**How to complete this task**
Please return the records below exactly as they appear, leaving every picture out.

•••••

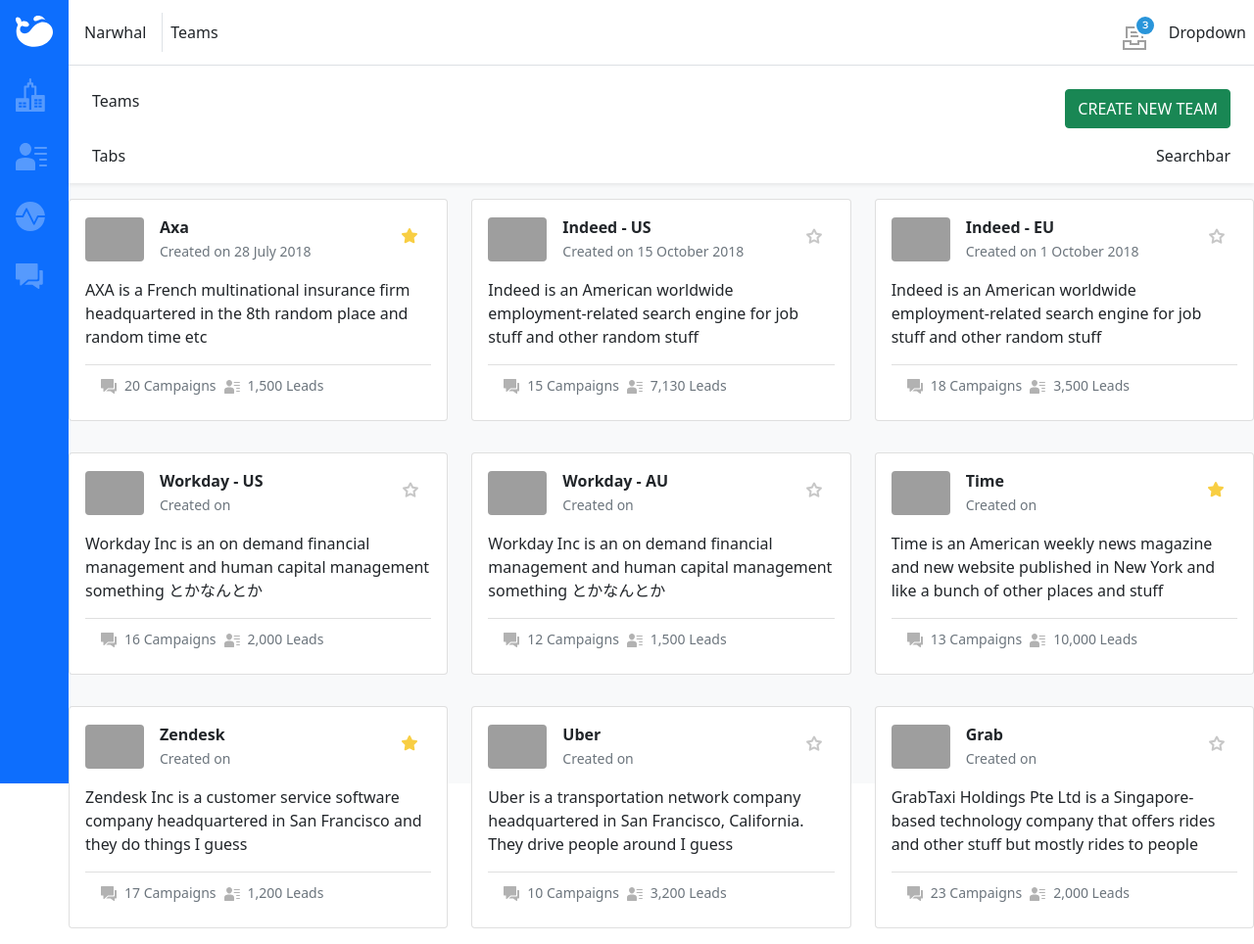
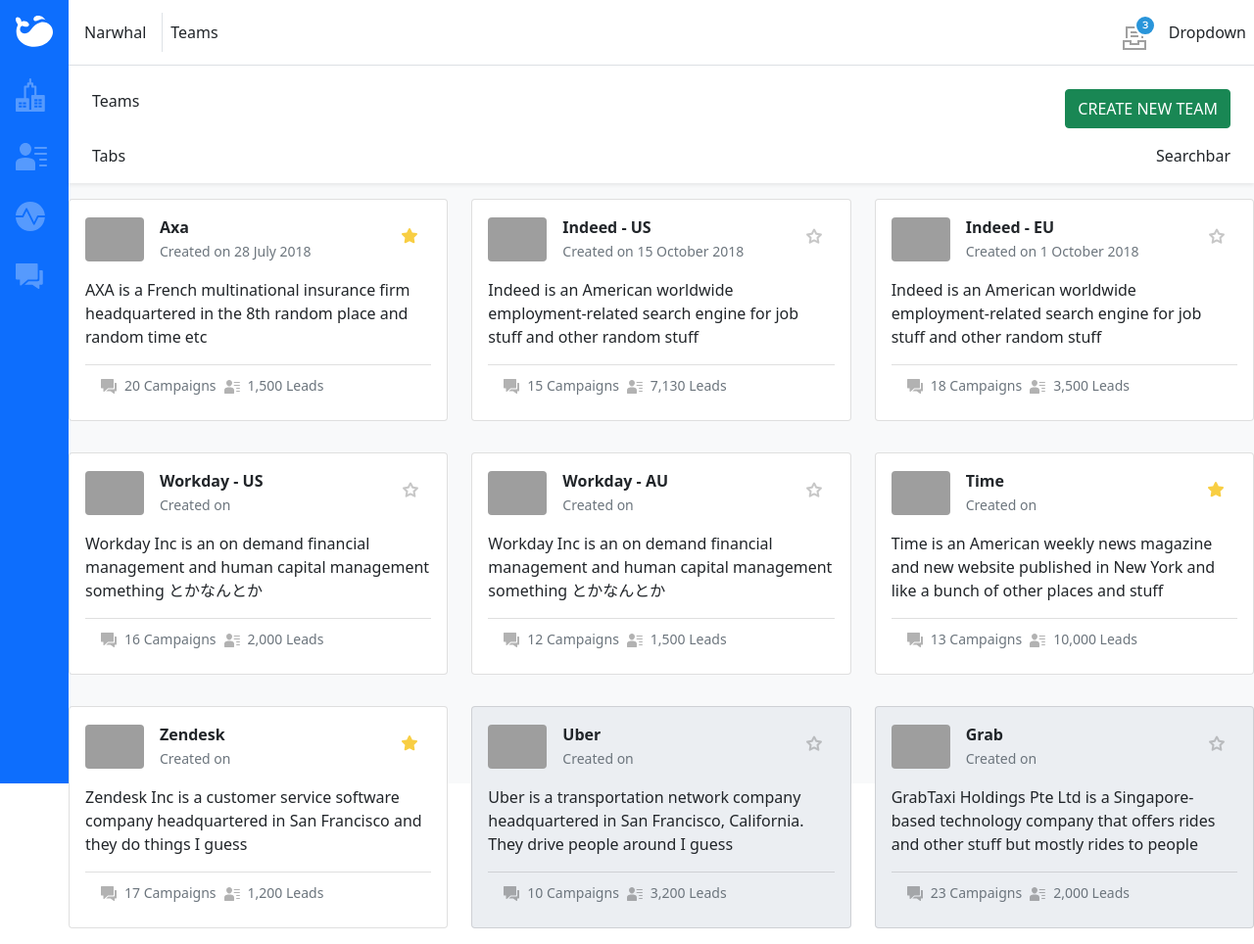
Before and after one commit to kyrogex1/Teams, a React app: page / in a window 1280 px wide. Shown: the whole page at 98% size. Built offline with nearby package versions, Linux system fonts and the light colour scheme; grey boxes are pictures that could not be loaded.

Commit message:
Added archived status to team card

```diff
--- a/public/index.html
+++ b/public/index.html
@@ -22,6 +22,10 @@
       .sidebarElements.active img,
       .sidebarElements:hover img {
         opacity: 1;
+      }
+
+      .team-card.archived {
+        background: #ebeef2;
       }
     </style>
     <meta name="viewport" content="width=device-width, initial-scale=1" />
--- a/src/components/TeamCard.js
+++ b/src/components/TeamCard.js
@@ -7,7 +7,11 @@
 export class TeamCard extends Component {
   render() {
     return (
-      <div className="card my-3">
+      <div
+        className={`card my-3 ${
+          this.props.is_archived ? "team-card archived" : ""
+        }`}
+      >
         <div className="card-body">
           {/* Card header */}
           <div class="d-flex align-items-center mb-3">
```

•••••

**Written solution**
Before and after one commit to kyrogex1/Teams, a React app: page / in a window 1280 px wide. Shown: the whole page at 98% size. Built offline with nearby package versions, Linux system fonts and the light colour scheme; grey boxes are pictures that could not be loaded.

Commit message:
Added archived status to team card

```diff
--- a/public/index.html
+++ b/public/index.html
@@ -22,6 +22,10 @@
       .sidebarElements.active img,
       .sidebarElements:hover img {
         opacity: 1;
+      }
+
+      .team-card.archived {
+        background: #ebeef2;
       }
     </style>
     <meta name="viewport" content="width=device-width, initial-scale=1" />
--- a/src/components/TeamCard.js
+++ b/src/components/TeamCard.js
@@ -7,7 +7,11 @@
 export class TeamCard extends Component {
   render() {
     return (
-      <div className="card my-3">
+      <div
+        className={`card my-3 ${
+          this.props.is_archived ? "team-card archived" : ""
+        }`}
+      >
         <div className="card-body">
           {/* Card header */}
           <div class="d-flex align-items-center mb-3">
```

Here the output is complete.